I totally bought this book because of the description:
“As a child, Kathy—now thirty-one years old—lived at Hailsham, a private school in the scenic English countryside where the children were sheltered from the outside world, brought up to believe that they were special and that their well-being was crucial not only for themselves but for the society they would eventually enter. Kathy had long ago put this idyllic past behind her, but when two of her Hailsham friends come back into her life, she stops resisting the pull of memory.
And so, as her friendship with Ruth is rekindled, and as the feelings that long ago fueled her adolescent crush on Tommy begin to deepen into love, Kathy recalls their years at Hailsham. She describes happy scenes of boys and girls growing up together, unperturbed—even comforted—by their isolation. But she describes other scenes as well: of discord and misunderstanding that hint at a dark secret behind Hailsham’s nurturing facade. With the dawning clarity of hindsight, the three friends are compelled to face the truth about their childhood—and about their lives now.”
And just as totally I bought the book in spite of its rather atrocious cover. Here it is:
This woman seems to be wearing a wig. Why? And why does she sit in all this greenery? I mean, technically, yes, the author mentions shrubs and trees and whatnot around Hailsham, the house where the protagonist Kathy grows up, but they are not very important. And besides, am I imagining things or does this spot look like a Japanese garden? And could that be because the author has a Japanese name?
Anyway, the book itself is great. It’s satisfyingly complex, and Kathy is a very meticulous, logical narrator. She describes one event, and during this description she would mention another event, and then she would repeat this process, and the book goes on like knitting, one loop after another. I loved it.
I also loved how "Hailsham" is a play on "hail" and "sham" because that's what that school did: it was hailing sham.
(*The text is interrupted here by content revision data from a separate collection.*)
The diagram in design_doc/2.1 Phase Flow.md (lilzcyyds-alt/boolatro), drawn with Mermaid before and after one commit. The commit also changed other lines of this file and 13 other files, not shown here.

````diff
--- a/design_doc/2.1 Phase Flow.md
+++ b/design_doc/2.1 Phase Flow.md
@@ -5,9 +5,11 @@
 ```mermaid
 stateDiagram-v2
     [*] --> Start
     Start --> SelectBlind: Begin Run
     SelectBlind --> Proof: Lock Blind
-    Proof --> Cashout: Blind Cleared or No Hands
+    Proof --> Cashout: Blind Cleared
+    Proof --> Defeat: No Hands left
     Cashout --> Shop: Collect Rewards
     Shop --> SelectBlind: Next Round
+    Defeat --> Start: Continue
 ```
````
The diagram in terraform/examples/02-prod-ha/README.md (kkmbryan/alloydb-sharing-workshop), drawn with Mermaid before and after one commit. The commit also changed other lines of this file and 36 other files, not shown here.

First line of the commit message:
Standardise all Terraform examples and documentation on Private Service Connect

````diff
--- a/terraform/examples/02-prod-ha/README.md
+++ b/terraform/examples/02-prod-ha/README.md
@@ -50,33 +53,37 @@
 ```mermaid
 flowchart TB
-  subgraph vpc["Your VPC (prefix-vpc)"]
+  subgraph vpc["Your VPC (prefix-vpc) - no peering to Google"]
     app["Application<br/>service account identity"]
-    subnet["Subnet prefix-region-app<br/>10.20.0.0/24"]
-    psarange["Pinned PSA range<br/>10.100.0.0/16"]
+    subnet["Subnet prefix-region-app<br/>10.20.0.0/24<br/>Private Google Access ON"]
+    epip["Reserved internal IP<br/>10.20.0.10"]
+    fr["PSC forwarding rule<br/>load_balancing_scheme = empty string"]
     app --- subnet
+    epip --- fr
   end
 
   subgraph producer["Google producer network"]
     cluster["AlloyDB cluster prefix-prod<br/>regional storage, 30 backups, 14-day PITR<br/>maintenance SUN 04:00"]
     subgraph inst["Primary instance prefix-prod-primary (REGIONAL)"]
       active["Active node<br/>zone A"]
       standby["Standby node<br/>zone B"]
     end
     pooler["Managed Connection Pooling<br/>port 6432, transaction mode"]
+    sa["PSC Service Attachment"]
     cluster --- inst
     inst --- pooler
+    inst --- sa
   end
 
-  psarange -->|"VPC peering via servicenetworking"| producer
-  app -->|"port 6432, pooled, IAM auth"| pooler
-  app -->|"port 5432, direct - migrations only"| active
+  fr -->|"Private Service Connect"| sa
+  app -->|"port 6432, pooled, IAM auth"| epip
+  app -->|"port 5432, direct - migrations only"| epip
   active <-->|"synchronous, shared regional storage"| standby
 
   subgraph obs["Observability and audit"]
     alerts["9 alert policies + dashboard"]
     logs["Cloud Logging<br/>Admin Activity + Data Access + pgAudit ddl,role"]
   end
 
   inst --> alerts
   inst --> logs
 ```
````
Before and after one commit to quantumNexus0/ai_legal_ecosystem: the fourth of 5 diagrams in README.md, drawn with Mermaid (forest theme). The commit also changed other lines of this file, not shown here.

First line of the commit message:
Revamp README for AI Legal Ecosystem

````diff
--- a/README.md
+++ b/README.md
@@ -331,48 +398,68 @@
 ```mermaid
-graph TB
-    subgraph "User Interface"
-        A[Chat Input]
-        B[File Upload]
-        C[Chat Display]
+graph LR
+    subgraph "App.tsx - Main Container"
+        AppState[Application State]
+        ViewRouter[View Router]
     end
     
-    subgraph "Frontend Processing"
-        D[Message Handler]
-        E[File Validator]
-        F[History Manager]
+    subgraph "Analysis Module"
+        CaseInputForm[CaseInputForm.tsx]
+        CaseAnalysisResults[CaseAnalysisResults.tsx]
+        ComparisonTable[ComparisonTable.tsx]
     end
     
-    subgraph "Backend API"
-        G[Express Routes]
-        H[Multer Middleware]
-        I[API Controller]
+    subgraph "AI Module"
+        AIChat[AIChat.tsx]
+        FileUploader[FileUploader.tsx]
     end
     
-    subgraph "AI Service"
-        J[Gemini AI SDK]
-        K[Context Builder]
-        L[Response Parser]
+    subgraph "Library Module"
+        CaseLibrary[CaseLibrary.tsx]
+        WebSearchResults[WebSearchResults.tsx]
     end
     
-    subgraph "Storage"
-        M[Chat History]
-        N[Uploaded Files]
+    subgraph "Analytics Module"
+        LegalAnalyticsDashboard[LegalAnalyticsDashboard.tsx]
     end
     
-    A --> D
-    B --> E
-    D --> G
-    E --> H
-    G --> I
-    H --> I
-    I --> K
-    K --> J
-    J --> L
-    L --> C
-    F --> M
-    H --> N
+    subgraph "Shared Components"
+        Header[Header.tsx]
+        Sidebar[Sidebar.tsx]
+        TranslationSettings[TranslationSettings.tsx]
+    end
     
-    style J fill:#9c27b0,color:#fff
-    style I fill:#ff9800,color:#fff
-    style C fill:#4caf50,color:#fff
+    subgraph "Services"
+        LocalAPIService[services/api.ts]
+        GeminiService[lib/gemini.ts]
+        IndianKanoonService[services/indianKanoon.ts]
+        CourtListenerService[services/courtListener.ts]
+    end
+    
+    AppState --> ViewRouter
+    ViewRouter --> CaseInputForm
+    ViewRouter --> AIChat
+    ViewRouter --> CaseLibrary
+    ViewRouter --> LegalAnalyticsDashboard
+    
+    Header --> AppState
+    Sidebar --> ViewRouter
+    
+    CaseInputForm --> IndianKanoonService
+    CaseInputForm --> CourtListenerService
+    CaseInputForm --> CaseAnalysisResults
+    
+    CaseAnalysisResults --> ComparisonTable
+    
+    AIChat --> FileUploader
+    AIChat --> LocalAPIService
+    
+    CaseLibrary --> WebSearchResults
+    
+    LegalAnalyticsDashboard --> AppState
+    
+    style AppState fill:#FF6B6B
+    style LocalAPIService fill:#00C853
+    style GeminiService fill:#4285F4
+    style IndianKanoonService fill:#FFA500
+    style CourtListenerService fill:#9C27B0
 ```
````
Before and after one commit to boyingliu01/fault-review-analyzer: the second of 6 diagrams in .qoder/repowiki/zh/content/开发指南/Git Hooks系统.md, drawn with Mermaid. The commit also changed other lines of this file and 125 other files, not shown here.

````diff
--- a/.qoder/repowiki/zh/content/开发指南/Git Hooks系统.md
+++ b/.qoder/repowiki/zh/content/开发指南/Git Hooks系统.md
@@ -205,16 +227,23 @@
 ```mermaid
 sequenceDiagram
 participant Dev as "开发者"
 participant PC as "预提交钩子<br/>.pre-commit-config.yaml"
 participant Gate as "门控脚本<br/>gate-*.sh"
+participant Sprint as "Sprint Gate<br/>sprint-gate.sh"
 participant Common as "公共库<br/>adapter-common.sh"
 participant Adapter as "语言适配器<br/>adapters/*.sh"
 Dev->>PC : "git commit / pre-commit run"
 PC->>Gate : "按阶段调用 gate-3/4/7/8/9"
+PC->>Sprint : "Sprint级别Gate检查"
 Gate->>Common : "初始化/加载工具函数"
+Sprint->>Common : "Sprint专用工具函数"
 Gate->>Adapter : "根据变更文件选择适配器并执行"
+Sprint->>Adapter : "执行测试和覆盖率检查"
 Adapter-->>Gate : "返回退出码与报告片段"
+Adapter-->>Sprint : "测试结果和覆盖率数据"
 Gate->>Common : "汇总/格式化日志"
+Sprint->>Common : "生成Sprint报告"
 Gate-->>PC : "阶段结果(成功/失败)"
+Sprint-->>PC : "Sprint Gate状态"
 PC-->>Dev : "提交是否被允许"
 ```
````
But I did have a few problems with the book, the biggest one being that the author, in my opinion, is hiding from a huge question. So, Kathy, Ruth, and Tommy are clones, and they are made for one purpose only: organ harvesting. They are raised in an orphanage by a bunch of guardians who teach them everything a non-clone child would be taught. More than that, the guardians don’t hide from the kids what will become of them, but they apparently soften the specifics. Or maybe they soften some other things. I don’t know. The author only tells us that while the clones know about their organ-donating future, they are somehow also lied about it. So that they wouldn’t despair.
And all of this is good, but I wish I knew exactly what these kids were told because when later neither Kathy nor Ruth nor Tommy tries to escape from England or fight these enforced donations, I don’t believe it. Why don’t they try to escape? I know I am sort of spoiled by that movie The Island that has the same premise as Never Let Me Go: clones are made to be later cut up for organs. Well, in The Island, the protagonist, who is obviously a clone, escapes AND fights back.
However, I also understand the important difference between The Island and Never Let Me Go. In The Island, the clones spring into existence while already being adults, and in Ishiguro’s book, they start out as babies. And mind, I do believe you can brainwash kids into anything, but since Ishiguro does not tell us exactly what lies or softened truths those guardians fed to the kids, I have trouble buying that Kathy would never try to escape. She looks perfectly human; she does not seem branded on the face or anything. Ishiguro does withhold from us any info on how Kathy and her friends look, but in more than one episode, they go to a town populated by humans, and nobody points fingers at them, so they must look human enough. And while not all clones learn how to drive, Kathy does. She also has a car and knows the roads (this is specifically mentioned). Finally, as a caretaker for other clones, Kathy is required to drive long distances alone. So why doesn’t she run?